### INFORMATION PROVIDED
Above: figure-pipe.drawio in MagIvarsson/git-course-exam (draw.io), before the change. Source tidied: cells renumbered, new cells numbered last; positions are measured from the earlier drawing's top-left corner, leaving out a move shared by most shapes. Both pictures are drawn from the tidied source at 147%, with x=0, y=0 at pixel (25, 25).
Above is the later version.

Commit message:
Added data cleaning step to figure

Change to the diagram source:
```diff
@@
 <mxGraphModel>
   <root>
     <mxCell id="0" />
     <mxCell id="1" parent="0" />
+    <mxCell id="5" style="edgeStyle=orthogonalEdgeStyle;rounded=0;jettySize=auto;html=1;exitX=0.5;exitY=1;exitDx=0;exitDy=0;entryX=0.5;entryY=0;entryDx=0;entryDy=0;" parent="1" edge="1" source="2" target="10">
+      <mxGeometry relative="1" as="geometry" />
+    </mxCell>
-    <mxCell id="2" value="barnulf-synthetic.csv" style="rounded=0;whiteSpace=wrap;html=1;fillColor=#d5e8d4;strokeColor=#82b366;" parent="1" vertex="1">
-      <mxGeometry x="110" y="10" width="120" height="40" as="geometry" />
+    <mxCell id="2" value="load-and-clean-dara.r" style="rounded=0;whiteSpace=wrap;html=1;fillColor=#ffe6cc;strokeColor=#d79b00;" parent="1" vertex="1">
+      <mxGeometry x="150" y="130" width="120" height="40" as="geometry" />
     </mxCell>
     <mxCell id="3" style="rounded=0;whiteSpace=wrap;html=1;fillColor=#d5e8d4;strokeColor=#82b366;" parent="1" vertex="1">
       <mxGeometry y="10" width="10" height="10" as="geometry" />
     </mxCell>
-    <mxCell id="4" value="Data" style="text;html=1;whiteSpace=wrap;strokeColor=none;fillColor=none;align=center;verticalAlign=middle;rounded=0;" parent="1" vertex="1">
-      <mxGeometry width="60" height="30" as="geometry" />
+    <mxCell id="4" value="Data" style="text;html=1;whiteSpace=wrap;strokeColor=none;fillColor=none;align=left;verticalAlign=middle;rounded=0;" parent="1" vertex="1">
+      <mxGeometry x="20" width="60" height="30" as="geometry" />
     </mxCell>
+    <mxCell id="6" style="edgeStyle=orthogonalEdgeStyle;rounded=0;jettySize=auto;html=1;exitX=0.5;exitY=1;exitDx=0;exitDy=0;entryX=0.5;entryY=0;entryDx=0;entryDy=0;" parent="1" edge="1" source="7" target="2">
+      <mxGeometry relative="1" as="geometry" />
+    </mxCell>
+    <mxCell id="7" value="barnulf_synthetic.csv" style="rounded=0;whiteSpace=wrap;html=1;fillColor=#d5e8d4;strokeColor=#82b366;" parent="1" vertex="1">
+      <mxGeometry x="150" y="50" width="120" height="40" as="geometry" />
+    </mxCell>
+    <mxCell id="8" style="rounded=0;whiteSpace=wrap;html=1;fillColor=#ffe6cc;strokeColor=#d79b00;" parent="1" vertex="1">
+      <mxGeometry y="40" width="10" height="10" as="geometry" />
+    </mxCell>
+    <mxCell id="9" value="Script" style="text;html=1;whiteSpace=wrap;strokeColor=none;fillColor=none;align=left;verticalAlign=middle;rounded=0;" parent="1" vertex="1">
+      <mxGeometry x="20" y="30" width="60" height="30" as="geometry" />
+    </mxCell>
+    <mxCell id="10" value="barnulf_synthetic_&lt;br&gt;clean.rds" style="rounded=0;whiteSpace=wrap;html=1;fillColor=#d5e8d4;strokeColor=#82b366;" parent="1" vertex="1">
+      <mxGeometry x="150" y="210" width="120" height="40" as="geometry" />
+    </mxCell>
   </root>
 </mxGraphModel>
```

* * *

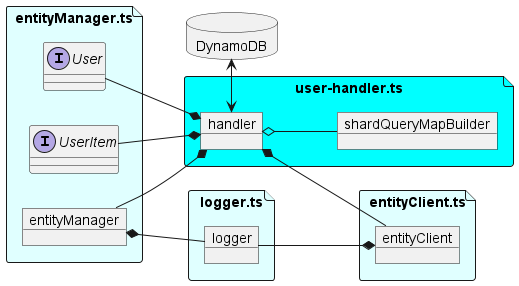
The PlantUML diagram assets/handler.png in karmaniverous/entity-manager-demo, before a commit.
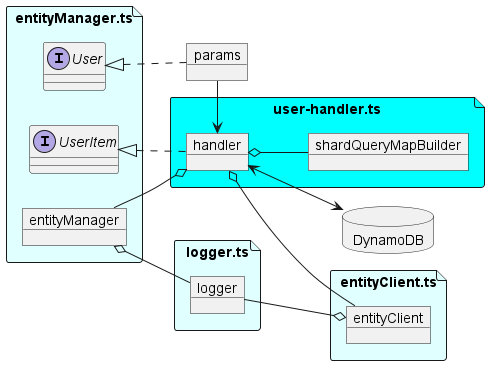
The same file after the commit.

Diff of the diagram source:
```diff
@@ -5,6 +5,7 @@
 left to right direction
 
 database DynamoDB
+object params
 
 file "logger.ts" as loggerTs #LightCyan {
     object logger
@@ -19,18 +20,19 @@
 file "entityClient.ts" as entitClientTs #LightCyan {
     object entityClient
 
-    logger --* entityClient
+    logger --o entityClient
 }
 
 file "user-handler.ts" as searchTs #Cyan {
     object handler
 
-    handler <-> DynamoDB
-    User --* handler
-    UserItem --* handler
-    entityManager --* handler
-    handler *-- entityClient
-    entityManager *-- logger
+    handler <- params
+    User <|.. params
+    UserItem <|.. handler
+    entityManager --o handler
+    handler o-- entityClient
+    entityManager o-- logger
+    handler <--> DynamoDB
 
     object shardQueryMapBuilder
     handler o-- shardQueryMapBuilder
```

### PROMPT
Above are the records. Identify each line that contains the word "object".

### SOLUTION TO THIS PROBLEM
+object params
     object logger
     object entityClient
     object handler
     object shardQueryMapBuilder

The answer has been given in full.